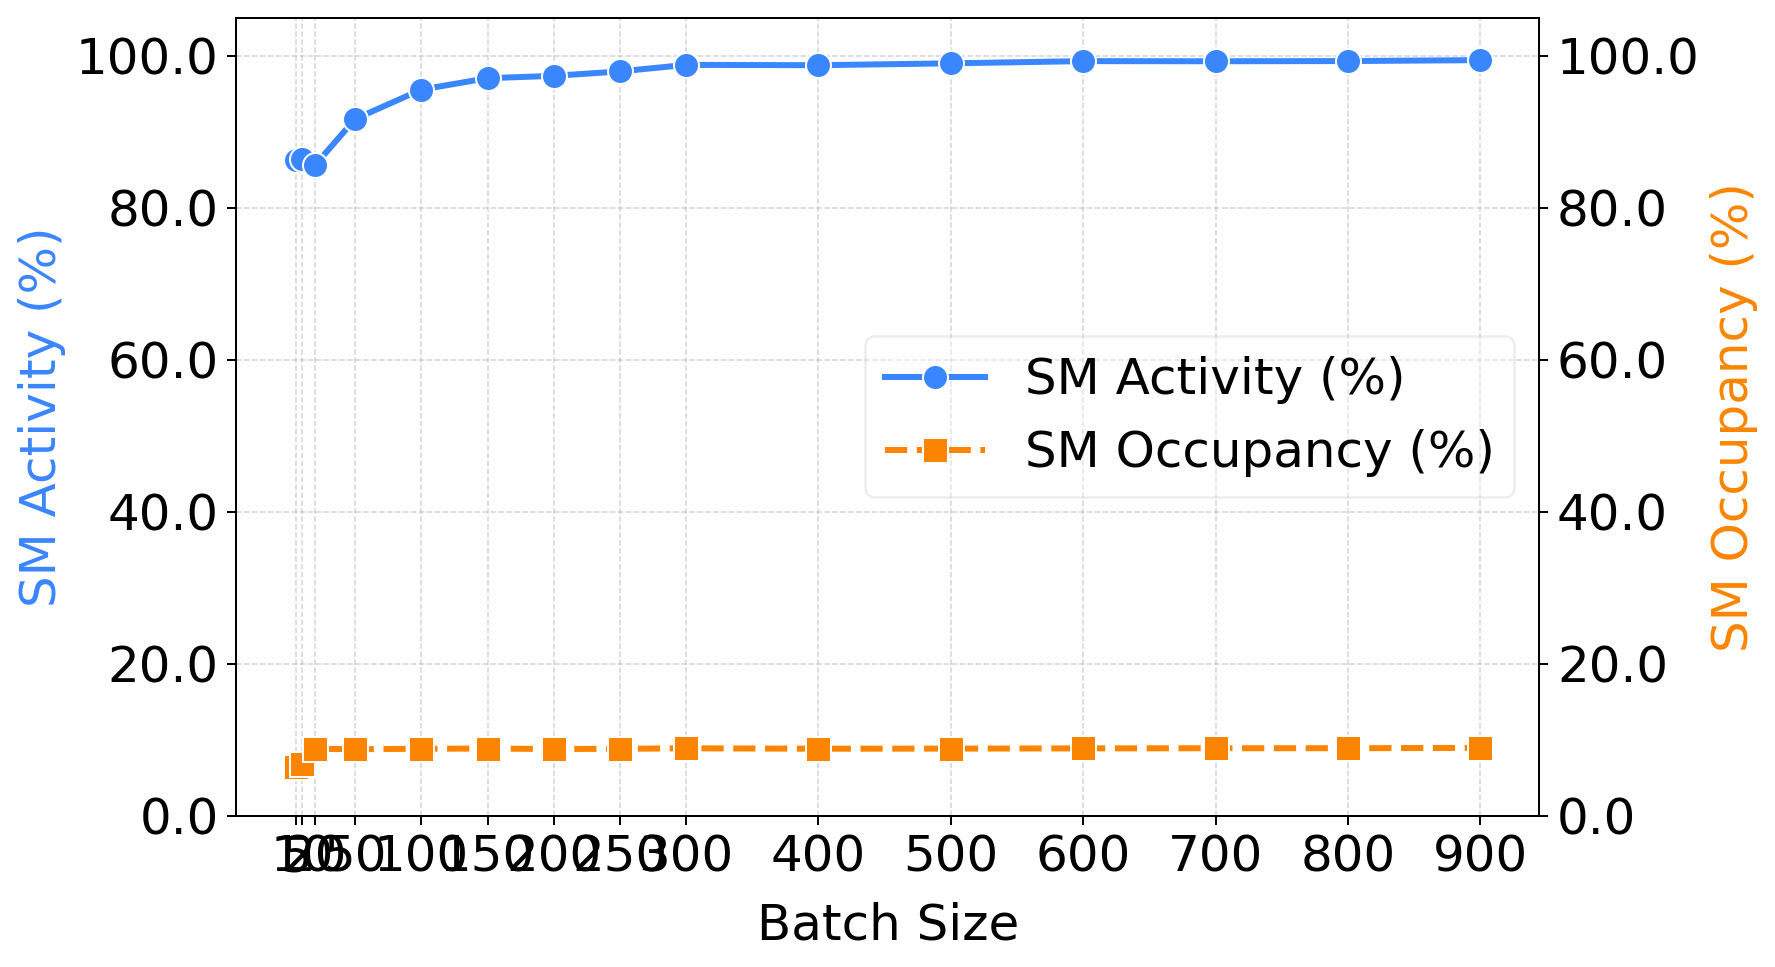
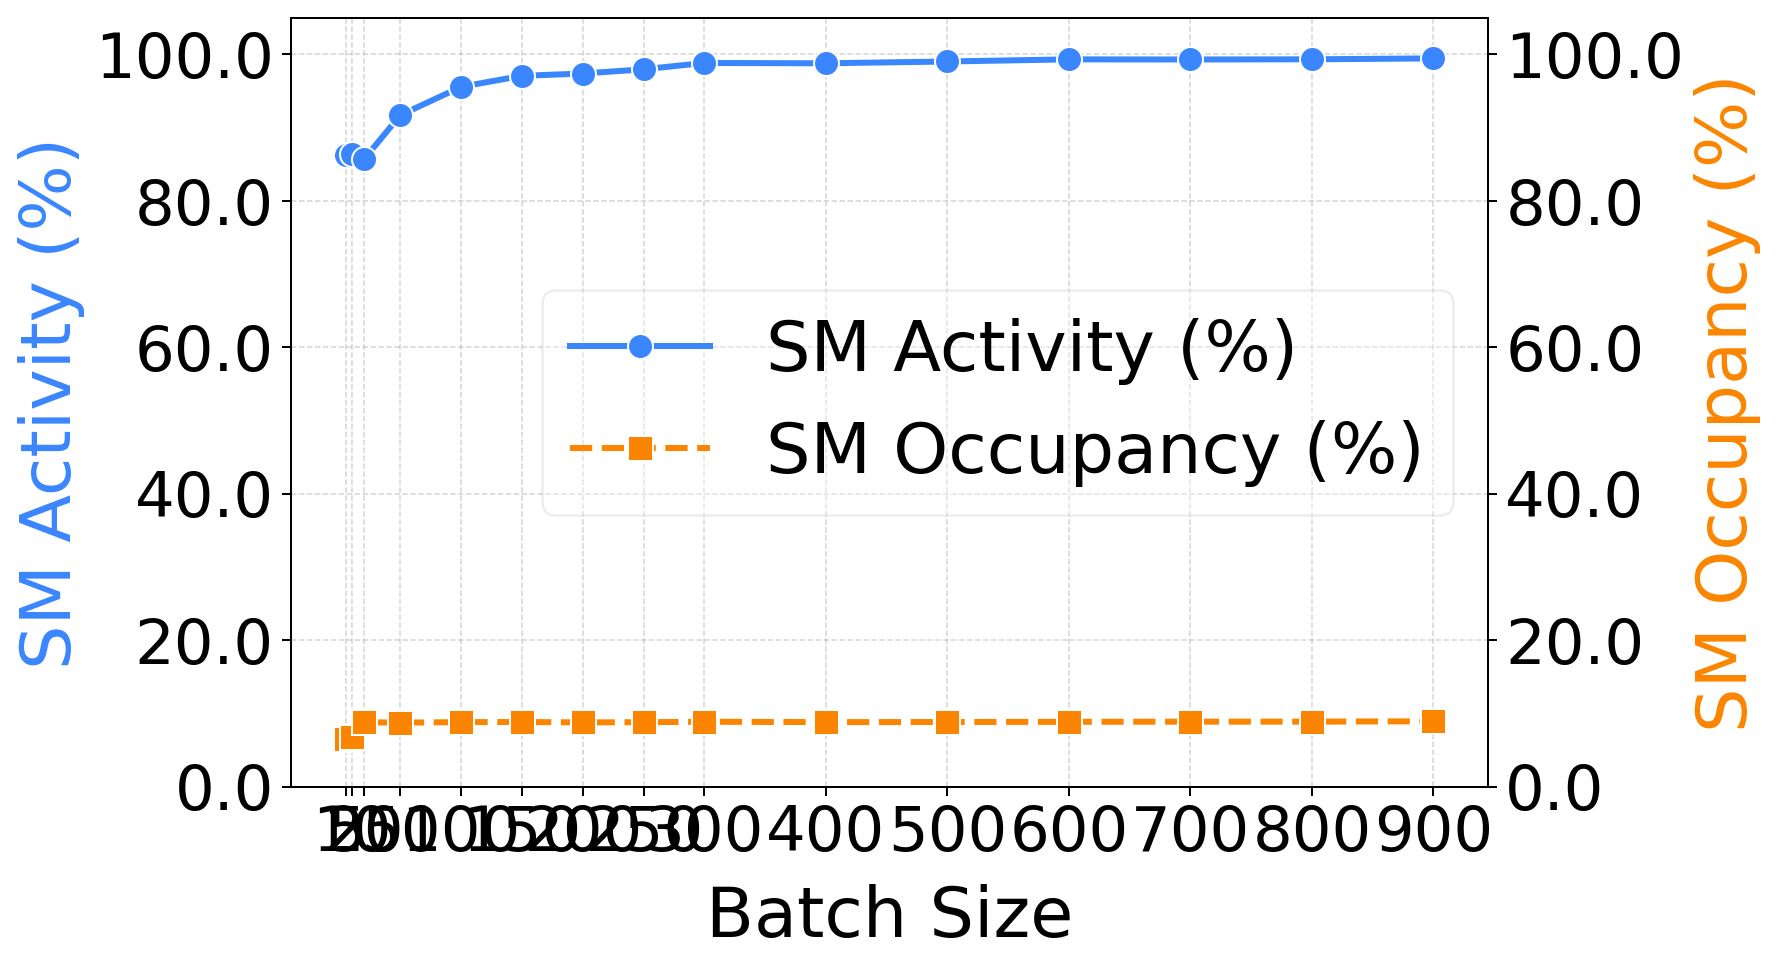
two-fam

diff --git a/code/vllm/batch_size_logs/plot.py b/code/vllm/batch_size_logs/plot.py
@@ -191,11 +191,11 @@ def _finish(fig, ax_l, ax_r,
             xlabel, ylabel_l, ylabel_r,
             legend_l, legend_r,
             outpath):
-    ax_l.set_xlabel(xlabel,   fontsize=20, labelpad=8)
-    ax_l.set_ylabel(ylabel_l, fontsize=20, color=ax_l.get_lines()[0].get_color())
-    ax_r.set_ylabel(ylabel_r, fontsize=20, color=ax_r.get_lines()[0].get_color())
-    ax_l.tick_params(axis="both", labelsize=20)
-    ax_r.tick_params(axis="y",    labelsize=20)
+    ax_l.set_xlabel(xlabel,   fontsize=28, labelpad=8)
+    ax_l.set_ylabel(ylabel_l, fontsize=28, color=ax_l.get_lines()[0].get_color())
+    ax_r.set_ylabel(ylabel_r, fontsize=28, color=ax_r.get_lines()[0].get_color())
+    ax_l.tick_params(axis="both", labelsize=25)
+    ax_r.tick_params(axis="y",    labelsize=25)
     ax_l.grid(True, linewidth=0.6, linestyle="--", alpha=0.55)
 
     # Combined legend
@@ -205,7 +205,7 @@ def _finish(fig, ax_l, ax_r,
         loc = "lower right"
     else:
         loc = "center right"
-    ax_l.legend(lines, labels, fontsize=20, framealpha=0.35, loc=loc)
+    ax_l.legend(lines, labels, fontsize=28, framealpha=0.35, loc=loc)
 
     plt.tight_layout()
     fig.savefig(outpath, dpi=DPI, bbox_inches="tight")
@@ -254,7 +254,7 @@ def plot_throughput_tensor(data: dict, out_dir: str) -> None:
     _finish(fig, ax_l, ax_r,
             xlabel   = "Batch Size",
             ylabel_l = "Throughput (toks/s)",
-            ylabel_r = "Tensor Core Utilization (%)",
+            ylabel_r = "Tensor Core Util. (%)",
             legend_l = "Throughput (toks/s)",
             legend_r = "Tensor Core Util (%)",
             outpath  = os.path.join(out_dir, "plot1_throughput_tensor.png"))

○ ○ ○ ○ ○

» **Work to complete**
From the entries, report every line in which the string "color" occurs.

» **Answer to the problem**
-    ax_l.set_ylabel(ylabel_l, fontsize=20, color=ax_l.get_lines()[0].get_color())
-    ax_r.set_ylabel(ylabel_r, fontsize=20, color=ax_r.get_lines()[0].get_color())
+    ax_l.set_ylabel(ylabel_l, fontsize=28, color=ax_l.get_lines()[0].get_color())
+    ax_r.set_ylabel(ylabel_r, fontsize=28, color=ax_r.get_lines()[0].get_color())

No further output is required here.